That seems to be Zacchaeus’ problem here. But in spite of the crowd, in spite of what they’re thinking or how they’re conforming or whatever they’re doing, Zacchaeus in verse 4, he makes a move. He makes a move and he does something kind of radical. It says in verse 4 that he ran and he climbed a tree in order that he might see Jesus who is coming his way. Now how many of you have ever seen a guy dressed like me running somewhere? Wouldn’t you suggest almost immediately that there might be a problem? If a person dressed like this is running you just identify that immediately. The crowd would have seen in Zacchaeus there’s something wrong. A business leader with that kind of stature would never run in public. It would have been a disgraceful thing to do. It would have been an undignified thing to do and doubly undignified for him to climb a tree. Have you ever seen a grown woman in heels climb a tree? You would have thought wha... you don’t do that in heals, at least take your heels off. There would be some sort of social conventions preventing that from happening and yet Zacchaeus does this thing and I think the reason why is because for the first time Zacchaeus attended to this soul longing. And he had this longing in his soul for something more. And finally for Zacchaeus that soul longing trumped the social customs of the crowd. Finally Zacchaeus’ thirst for God got a little bit more than his concern for what the crowd would think and Zacchaeus took this bold move of running and climbing a tree, and it is in that moment that Zacchaeus finally finds breakthrough. It’s when he finally has what it takes to break away from the crowd, yeah even the religious crowd, when Zacchaeus can finally make a move or take a stand and do something that’s not kosher. It wouldn’t have been looked on fondly. It wasn’t acceptable. It wouldn’t have been liked on Facebook by others looking. It would have been something unacceptable and not widely welcomed, but it’s there that Zacchaeus had a breakthrough in his life.

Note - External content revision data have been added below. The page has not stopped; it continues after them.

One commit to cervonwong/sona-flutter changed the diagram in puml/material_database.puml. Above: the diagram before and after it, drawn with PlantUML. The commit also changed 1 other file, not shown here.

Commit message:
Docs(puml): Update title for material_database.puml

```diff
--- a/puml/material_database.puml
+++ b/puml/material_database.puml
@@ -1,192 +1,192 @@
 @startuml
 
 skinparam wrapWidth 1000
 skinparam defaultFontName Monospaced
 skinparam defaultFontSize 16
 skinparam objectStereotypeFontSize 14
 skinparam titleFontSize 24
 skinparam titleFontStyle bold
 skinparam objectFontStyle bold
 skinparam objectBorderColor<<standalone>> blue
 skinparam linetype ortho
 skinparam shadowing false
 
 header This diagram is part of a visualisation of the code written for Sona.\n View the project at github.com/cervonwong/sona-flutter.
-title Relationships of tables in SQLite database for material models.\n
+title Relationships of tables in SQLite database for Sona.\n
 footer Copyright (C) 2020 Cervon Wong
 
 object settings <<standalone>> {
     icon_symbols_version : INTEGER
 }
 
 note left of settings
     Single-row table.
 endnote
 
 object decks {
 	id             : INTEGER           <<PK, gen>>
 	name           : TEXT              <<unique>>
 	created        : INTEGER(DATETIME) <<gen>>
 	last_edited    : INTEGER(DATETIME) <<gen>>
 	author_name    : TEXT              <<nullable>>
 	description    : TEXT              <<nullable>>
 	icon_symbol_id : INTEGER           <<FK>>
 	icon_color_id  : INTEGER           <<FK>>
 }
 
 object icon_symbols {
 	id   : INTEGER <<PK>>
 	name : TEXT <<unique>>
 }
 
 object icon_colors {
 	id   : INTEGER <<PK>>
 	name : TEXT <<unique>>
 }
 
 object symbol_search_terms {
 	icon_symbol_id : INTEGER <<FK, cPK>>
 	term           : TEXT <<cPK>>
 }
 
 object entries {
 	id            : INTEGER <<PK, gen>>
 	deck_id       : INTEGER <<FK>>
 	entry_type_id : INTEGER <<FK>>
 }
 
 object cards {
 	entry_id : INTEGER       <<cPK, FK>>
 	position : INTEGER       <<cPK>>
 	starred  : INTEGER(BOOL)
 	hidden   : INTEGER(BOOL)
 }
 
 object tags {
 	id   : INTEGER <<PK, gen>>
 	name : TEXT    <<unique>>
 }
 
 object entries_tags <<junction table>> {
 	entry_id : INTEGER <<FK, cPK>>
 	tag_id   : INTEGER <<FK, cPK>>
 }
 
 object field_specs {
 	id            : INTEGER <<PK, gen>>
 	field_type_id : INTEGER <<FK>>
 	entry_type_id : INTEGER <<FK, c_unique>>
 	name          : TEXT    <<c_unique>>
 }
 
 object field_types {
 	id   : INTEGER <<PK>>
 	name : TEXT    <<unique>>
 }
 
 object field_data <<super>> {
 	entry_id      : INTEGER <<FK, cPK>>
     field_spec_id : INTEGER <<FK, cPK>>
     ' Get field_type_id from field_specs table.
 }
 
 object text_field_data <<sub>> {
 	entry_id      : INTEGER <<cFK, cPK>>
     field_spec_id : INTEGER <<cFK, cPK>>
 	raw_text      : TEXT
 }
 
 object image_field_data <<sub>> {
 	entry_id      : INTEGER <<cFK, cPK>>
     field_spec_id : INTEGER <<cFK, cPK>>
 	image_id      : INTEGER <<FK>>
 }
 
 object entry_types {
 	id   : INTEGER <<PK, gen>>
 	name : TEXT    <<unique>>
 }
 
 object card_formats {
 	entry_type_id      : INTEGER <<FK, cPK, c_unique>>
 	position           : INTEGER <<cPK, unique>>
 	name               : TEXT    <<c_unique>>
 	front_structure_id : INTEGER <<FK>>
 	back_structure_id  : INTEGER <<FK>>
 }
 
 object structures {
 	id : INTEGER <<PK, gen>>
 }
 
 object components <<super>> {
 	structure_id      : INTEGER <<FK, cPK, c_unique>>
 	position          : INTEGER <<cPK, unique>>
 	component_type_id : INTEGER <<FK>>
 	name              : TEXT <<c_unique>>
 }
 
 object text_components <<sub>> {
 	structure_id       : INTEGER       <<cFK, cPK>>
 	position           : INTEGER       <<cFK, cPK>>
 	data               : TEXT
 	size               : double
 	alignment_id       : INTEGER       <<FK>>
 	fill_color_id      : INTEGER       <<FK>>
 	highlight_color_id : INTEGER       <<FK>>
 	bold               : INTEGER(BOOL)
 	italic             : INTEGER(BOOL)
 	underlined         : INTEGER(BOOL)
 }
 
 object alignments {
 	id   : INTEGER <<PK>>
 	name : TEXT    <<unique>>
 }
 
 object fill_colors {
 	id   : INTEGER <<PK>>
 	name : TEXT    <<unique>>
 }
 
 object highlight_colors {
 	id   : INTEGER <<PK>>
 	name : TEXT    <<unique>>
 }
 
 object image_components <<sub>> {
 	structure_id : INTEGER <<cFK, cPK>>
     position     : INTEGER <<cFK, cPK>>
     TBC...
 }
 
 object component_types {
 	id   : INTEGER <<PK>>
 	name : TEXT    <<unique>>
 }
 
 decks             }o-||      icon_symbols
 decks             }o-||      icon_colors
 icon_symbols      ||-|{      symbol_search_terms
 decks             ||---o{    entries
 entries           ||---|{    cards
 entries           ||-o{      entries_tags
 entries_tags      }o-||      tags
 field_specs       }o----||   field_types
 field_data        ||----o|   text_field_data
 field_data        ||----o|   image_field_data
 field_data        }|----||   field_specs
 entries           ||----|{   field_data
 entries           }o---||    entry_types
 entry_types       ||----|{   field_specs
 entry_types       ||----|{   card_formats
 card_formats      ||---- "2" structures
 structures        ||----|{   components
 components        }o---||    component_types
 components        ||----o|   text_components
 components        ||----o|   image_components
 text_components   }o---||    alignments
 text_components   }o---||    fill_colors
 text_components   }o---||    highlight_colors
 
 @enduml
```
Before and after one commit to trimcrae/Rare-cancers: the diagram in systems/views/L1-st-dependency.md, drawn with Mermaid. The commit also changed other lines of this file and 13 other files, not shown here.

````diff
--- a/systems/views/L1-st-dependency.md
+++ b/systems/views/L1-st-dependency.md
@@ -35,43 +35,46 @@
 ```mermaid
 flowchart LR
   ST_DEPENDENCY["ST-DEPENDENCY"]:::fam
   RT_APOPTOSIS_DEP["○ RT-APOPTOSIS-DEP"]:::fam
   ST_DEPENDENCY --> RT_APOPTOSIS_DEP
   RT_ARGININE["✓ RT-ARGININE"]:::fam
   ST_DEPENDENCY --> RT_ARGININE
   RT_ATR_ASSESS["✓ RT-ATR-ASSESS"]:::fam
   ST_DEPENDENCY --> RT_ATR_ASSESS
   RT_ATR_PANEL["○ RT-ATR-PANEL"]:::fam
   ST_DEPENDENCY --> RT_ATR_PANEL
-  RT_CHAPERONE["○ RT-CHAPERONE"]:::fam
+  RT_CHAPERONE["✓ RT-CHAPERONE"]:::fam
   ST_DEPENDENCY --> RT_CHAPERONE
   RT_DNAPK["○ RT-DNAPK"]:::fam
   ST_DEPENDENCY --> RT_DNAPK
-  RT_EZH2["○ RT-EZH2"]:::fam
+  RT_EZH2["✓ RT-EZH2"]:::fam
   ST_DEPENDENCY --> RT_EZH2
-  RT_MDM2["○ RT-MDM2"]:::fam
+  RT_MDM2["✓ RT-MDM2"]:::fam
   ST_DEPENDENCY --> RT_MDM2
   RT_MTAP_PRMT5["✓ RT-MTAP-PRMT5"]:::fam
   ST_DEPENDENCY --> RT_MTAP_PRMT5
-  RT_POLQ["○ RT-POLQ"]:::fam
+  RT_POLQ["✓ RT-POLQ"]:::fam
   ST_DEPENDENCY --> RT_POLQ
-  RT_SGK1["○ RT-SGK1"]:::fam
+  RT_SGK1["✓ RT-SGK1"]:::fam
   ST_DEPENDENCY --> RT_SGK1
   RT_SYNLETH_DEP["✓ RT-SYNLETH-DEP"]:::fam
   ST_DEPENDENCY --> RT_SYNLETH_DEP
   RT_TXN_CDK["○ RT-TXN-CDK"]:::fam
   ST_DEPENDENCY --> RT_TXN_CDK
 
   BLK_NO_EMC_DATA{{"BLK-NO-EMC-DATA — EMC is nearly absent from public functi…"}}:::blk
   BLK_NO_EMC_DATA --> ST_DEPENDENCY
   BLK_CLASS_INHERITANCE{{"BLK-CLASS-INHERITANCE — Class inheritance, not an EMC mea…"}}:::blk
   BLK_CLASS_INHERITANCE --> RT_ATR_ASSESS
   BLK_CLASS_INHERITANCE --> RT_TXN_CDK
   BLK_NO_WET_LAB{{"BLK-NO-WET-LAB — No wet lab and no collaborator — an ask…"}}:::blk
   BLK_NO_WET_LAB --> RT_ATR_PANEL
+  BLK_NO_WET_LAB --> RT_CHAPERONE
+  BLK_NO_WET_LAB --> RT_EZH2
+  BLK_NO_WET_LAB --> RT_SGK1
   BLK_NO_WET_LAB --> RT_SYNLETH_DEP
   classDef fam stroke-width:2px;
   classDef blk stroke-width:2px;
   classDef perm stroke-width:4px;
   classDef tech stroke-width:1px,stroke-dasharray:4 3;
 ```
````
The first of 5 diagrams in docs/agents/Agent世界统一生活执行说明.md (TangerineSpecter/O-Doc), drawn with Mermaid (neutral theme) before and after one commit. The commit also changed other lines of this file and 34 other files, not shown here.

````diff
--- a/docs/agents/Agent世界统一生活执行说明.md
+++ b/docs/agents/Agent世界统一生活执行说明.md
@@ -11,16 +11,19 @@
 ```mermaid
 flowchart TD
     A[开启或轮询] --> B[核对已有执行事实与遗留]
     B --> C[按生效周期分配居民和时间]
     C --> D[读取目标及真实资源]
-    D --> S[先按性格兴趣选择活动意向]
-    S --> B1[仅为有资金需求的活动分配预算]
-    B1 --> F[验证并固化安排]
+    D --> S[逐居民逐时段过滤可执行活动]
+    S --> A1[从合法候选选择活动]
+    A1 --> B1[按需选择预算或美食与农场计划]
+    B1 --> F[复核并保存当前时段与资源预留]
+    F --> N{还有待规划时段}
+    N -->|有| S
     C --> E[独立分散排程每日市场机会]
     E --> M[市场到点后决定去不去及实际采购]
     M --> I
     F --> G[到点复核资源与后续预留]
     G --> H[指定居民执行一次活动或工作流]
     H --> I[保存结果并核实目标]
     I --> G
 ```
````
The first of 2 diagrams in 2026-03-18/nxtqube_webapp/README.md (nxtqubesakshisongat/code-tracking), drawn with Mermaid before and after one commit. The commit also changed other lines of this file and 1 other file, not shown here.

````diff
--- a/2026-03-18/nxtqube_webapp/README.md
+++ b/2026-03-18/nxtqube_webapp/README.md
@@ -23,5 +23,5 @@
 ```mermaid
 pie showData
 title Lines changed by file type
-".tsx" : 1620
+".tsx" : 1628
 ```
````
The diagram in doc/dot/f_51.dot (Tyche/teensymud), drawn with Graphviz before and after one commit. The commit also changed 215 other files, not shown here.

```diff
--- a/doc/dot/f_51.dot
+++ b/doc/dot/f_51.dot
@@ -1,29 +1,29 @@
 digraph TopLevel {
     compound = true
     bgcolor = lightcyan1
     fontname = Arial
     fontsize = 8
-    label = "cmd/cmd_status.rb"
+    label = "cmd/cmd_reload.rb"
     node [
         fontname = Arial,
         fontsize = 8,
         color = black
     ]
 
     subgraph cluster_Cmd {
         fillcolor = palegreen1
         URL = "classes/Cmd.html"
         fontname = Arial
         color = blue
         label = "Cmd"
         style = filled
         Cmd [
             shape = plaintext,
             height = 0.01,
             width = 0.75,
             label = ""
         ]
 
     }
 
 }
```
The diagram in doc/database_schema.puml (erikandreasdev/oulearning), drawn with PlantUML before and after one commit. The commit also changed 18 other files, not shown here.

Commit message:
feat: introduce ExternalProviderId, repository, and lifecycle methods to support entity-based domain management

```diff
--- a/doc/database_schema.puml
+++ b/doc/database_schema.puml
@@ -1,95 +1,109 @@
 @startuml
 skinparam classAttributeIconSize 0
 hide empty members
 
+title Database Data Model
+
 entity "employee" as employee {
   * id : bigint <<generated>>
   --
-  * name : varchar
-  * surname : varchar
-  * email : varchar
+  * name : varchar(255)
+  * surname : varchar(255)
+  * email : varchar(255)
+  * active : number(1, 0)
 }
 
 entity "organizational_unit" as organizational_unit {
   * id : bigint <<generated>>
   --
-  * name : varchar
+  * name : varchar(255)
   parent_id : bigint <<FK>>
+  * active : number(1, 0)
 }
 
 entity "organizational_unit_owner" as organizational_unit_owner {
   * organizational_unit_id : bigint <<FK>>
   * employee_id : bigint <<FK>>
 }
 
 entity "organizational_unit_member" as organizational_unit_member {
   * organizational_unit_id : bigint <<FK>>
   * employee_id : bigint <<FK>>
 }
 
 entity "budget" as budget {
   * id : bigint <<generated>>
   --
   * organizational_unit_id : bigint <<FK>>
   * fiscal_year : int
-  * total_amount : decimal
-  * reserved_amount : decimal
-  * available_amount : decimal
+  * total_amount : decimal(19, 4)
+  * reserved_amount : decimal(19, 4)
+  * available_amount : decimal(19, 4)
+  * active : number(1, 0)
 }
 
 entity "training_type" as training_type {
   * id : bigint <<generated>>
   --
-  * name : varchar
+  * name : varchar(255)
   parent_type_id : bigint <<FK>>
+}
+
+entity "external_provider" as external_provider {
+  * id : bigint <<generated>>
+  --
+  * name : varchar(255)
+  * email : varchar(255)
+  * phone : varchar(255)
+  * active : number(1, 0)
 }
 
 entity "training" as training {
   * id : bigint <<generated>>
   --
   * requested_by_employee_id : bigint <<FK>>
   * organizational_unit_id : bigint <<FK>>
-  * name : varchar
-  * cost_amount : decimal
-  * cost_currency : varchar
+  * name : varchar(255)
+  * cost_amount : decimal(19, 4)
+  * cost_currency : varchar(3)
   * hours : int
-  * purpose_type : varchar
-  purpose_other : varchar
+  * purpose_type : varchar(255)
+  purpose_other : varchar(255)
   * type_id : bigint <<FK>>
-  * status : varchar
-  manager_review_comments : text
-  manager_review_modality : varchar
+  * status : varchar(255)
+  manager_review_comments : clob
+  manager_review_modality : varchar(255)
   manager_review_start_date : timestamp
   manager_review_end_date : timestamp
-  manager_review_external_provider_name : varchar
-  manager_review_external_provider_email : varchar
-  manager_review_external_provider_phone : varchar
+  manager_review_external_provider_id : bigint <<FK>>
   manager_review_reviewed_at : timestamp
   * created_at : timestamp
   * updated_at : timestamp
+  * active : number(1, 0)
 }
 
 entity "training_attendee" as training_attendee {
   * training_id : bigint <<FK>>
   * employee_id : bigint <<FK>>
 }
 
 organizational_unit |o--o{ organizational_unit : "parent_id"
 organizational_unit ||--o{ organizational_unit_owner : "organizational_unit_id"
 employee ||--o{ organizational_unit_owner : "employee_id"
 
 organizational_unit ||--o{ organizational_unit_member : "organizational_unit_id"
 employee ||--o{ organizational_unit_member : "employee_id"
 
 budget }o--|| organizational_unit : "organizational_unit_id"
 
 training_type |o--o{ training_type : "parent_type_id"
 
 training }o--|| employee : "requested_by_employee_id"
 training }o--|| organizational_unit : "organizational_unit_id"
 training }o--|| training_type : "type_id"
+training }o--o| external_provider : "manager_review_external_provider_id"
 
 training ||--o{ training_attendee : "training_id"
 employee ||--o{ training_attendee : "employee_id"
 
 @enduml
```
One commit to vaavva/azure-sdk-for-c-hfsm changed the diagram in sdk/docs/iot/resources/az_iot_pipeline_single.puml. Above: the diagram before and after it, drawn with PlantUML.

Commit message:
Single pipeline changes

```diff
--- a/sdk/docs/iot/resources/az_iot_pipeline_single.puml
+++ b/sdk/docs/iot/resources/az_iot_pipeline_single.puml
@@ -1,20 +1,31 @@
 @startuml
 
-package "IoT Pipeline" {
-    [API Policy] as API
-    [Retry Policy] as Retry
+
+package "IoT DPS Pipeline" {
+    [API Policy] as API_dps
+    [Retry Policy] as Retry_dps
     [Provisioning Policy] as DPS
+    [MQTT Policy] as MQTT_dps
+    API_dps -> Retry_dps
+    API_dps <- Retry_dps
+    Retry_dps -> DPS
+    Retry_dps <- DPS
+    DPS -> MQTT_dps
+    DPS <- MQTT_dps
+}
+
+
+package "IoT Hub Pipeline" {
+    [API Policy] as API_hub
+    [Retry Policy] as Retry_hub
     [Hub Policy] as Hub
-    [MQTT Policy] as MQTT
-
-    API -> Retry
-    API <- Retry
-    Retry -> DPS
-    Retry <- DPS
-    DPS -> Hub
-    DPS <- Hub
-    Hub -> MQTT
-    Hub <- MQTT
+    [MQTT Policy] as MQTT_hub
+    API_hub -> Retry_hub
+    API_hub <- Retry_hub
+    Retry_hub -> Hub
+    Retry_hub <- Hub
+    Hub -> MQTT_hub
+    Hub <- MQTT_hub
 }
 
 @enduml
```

I hope you enjoyed part 2 of this transcript. Please let us know your thoughts by leaving a message in the comment section below. Part 3 will be posted Wednesday, March 28. Don't forget, the original e-book version is available on Amazon.
About Scott J. Toney: Singer, Father, Husband and Author, Scott J. Toney is a family man first and a great lover of the written word. With over 45,000 copies distributed he tackles Sci-Fi, Fantasy and Christian genres, using his Journalism and Public Relations background in constructing characters and worlds. Scott joins forces with other authors as a member of Breakwater Harbor Books and is enthusiastic about the worlds and stories to come! Visit his writing blog here.